Work instructions
Reproduce all entries below verbatim. Skip the pictures.

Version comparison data
-------------------------

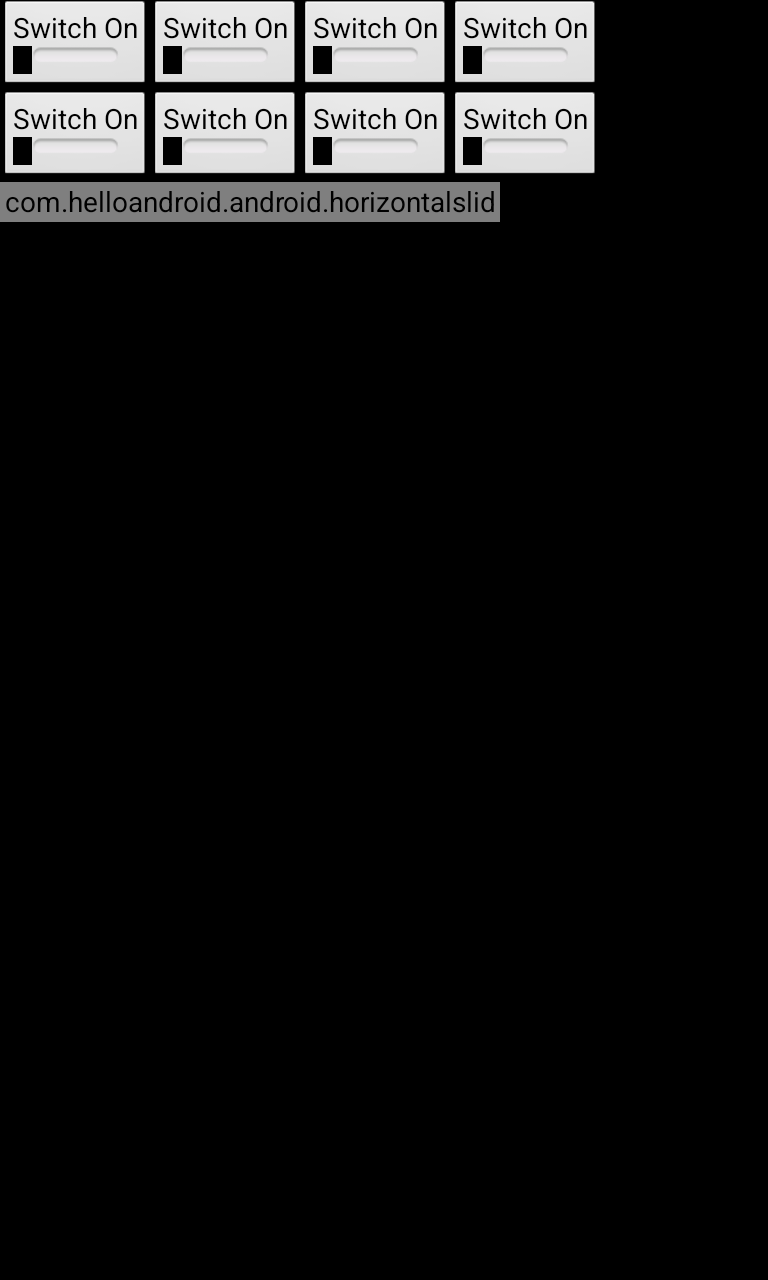
Repository: andrewmacquarrie/BoardTests
Layout: BoardTest/res/layout/main.xml
The author's editor kept a copy of each file at every save. The layout is drawn from the files as they stood at one save, then again after the next save.
Pictures or frames that could not be fetched are drawn as grey boxes. It is drawn on a 768 x 1280 px phone screen (xhdpi) without system bars, with theme android:Theme; the app's code is not run.

Above is the layout before, as saved 2011-03-29 14:34:06.

After the next save:
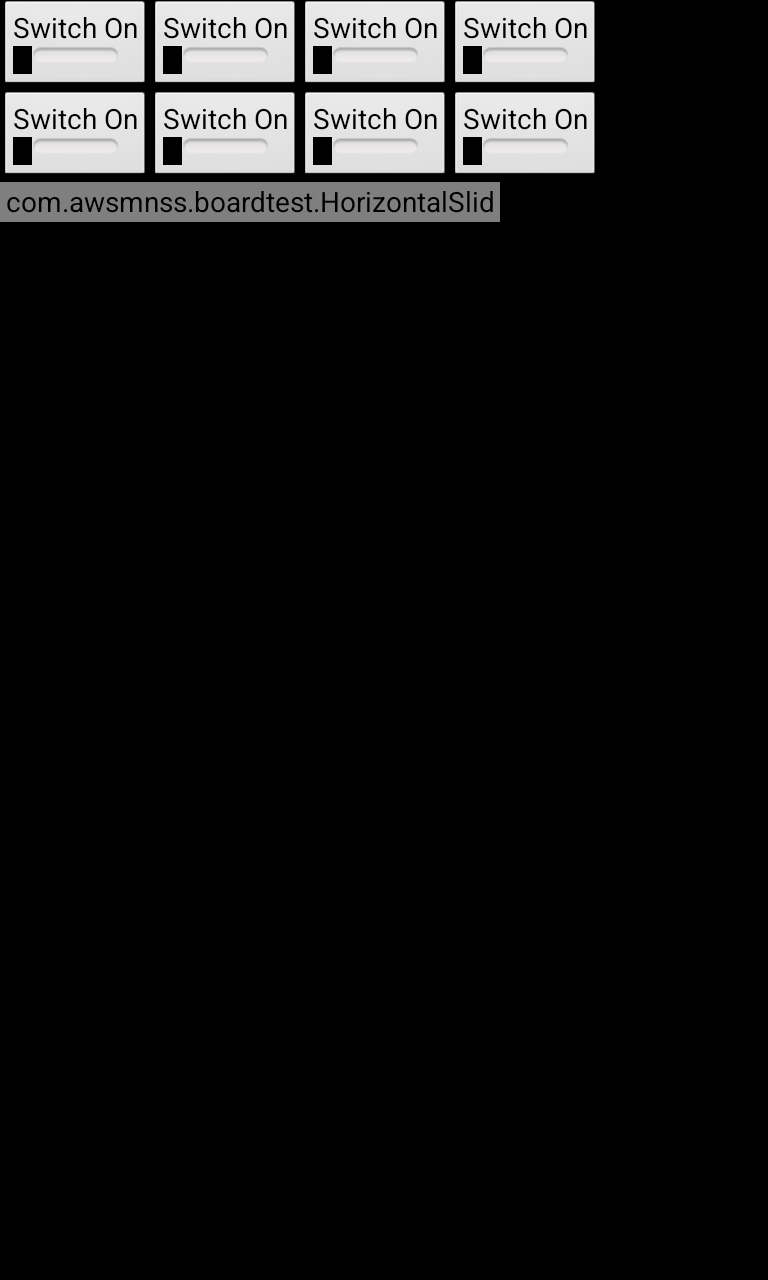
Saved 29 s later.
--- a/BoardTest/res/layout/main.xml
+++ b/BoardTest/res/layout/main.xml
@@ -72,7 +72,7 @@
 		 android:textOn="Switch Off"
 	     android:onClick="toggleOutput" />
 	</LinearLayout>
-<com.helloandroid.android.horizontalslider.HorizontalSlider
+<com.awsmnss.boardtest.HorizontalSlider
                 android:id="@+id/slider"
                 android:layout_width="250dip"
                 android:layout_height="20dip"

-------------------------

The completed task
Repository: andrewmacquarrie/BoardTests
Layout: BoardTest/res/layout/main.xml
The author's editor kept a copy of each file at every save. The layout is drawn from the files as they stood at one save, then again after the next save.
Pictures or frames that could not be fetched are drawn as grey boxes. It is drawn on a 768 x 1280 px phone screen (xhdpi) without system bars, with theme android:Theme; the app's code is not run.

Above is the layout before, as saved 2011-03-29 14:34:06.

After the next save:
Saved 29 s later.
--- a/BoardTest/res/layout/main.xml
+++ b/BoardTest/res/layout/main.xml
@@ -72,7 +72,7 @@
 		 android:textOn="Switch Off"
 	     android:onClick="toggleOutput" />
 	</LinearLayout>
-<com.helloandroid.android.horizontalslider.HorizontalSlider
+<com.awsmnss.boardtest.HorizontalSlider
                 android:id="@+id/slider"
                 android:layout_width="250dip"
                 android:layout_height="20dip"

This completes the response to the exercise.